PA-CAT: The First Step to a Career as a Physician Assistant
Over the past five years, there has been a significant increase in the total number of applicants to PA schools. While this is partly a result of the tremendous increase in the number of accredited PA programs in the U.S., it means that a typical PA program must manage hundreds of applications. Many applicants are highly qualified, making the choice of filling the small incoming class for a typical PA program very difficult. Acceptance rates at PA programs hover around 33%, even lower for the most competitive programs.
Undergraduate GPA, undergraduate science GPA, prerequisite coursework, and prior work history are among the criteria that PA programs use to make their admissions decisions. Since there has never been an admissions assessment specifically designed for the PA curriculum, many PA educators have had to also rely on the GRE to help with admissions decisions. With difficulty in comparing GPAs from different undergraduate schools, variability in grading practices (e.g. grade inflation), and with a standardized exam that does not focus on the science subjects needed for success in PA school, PA educators have struggled to make the best admissions decisions from a large group of highly qualified applicants.
After conducting extensive research, including conversations with dozens of PA educators, it became clear to us at Exam Master that an admissions exam truly targeted to the PA profession was needed and wanted. Given the demands of the PA curriculum, PA educators felt it was paramount that applicants be assessed on their academic preparedness to ensure they could handle the rigor that awaited them —applicant familiarity with prerequisite science subjects upon admission would be fundamental to their success during the critical didactic year.
Led by Johnna Yealy, PhD, PA-C and Scott Massey, PhD, PA-C, the research and development phase of the PA-CAT featured field testing with over 35 participating PA programs, involving over 1600 students and interview candidates. The 180-item PA-CAT research exam was developed to assess student comprehension of common basic science subjects required as prerequisites by most PA programs. Results from initial testing were tracked and correlated with subsequent student performance.
PA-CAT field testing benefitted from significant community involvement and feedback. The exam was challenging, but anecdotal feedback from students suggested that the material covered was relevant to what they learned in college. PA educator Sandra Keavey, PA-C reported a “strong correlation between scores on the PA-CAT and academic performance.” The strongest students in her program’s current cohort performed well on the PA-CAT. Keavey sees this PA-CAT as a tool helpful for screening potential applicants and identifying incoming students who may be at risk for falling behind during their didactic training.
The commercial version of the PA-CAT is available for registration in January 2020, with the exam window opening in May of 2020. This exam features 240 items and covers the following subjects:
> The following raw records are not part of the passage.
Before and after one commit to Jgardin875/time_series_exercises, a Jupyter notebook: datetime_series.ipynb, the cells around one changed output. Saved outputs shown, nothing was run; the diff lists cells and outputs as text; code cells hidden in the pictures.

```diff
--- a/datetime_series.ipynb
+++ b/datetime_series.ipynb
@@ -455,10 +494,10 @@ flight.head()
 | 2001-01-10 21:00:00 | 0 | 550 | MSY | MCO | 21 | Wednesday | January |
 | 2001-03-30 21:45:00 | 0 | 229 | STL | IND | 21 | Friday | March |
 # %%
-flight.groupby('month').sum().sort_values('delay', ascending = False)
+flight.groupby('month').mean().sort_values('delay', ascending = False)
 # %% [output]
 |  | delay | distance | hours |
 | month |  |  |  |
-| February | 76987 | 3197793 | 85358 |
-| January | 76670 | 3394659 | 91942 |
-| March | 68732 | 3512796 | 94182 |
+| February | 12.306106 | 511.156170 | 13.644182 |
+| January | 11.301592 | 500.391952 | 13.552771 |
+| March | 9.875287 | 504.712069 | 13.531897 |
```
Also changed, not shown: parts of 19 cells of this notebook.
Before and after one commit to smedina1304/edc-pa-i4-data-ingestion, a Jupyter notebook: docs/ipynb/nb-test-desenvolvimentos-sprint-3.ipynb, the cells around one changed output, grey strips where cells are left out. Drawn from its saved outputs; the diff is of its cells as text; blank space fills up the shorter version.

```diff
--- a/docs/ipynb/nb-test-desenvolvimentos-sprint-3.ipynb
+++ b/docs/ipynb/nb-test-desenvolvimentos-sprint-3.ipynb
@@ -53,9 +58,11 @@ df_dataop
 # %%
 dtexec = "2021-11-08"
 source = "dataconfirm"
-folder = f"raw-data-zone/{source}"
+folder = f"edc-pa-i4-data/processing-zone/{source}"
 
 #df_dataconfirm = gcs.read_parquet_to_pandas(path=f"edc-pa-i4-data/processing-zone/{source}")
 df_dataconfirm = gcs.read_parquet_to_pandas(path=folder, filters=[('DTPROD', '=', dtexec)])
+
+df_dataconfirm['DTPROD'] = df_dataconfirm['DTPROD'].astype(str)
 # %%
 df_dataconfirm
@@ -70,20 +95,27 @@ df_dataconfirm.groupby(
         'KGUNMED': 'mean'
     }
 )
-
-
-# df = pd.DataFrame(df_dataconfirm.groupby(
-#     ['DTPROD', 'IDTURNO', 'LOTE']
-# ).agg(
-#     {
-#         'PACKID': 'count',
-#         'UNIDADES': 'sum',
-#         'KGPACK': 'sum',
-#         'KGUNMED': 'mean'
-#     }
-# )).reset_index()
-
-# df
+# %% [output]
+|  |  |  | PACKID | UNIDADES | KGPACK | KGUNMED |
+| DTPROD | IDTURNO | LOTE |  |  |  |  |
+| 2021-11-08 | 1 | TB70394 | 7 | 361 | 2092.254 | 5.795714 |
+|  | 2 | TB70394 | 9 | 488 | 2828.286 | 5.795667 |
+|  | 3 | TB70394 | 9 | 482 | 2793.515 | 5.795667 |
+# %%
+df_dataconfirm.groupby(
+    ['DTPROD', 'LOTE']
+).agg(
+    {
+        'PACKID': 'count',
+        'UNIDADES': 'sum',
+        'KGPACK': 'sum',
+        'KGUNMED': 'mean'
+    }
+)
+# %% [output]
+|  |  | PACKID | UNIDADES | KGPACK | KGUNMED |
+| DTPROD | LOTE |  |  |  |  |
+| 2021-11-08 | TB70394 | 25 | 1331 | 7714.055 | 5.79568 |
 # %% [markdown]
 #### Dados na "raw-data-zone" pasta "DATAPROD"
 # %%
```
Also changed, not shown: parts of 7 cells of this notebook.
- General Biology
- General and Organic Chemistry
- Behavioral Sciences
Used as part of a holistic admissions process, the PA-CAT has been developed to help PA programs better predict which applicants are more likely to be successful in their demanding programs. There will be rich opportunities over the coming years to refine the exam, perfect it, and ensure that it meets the needs of the PA community and all of its stakeholders.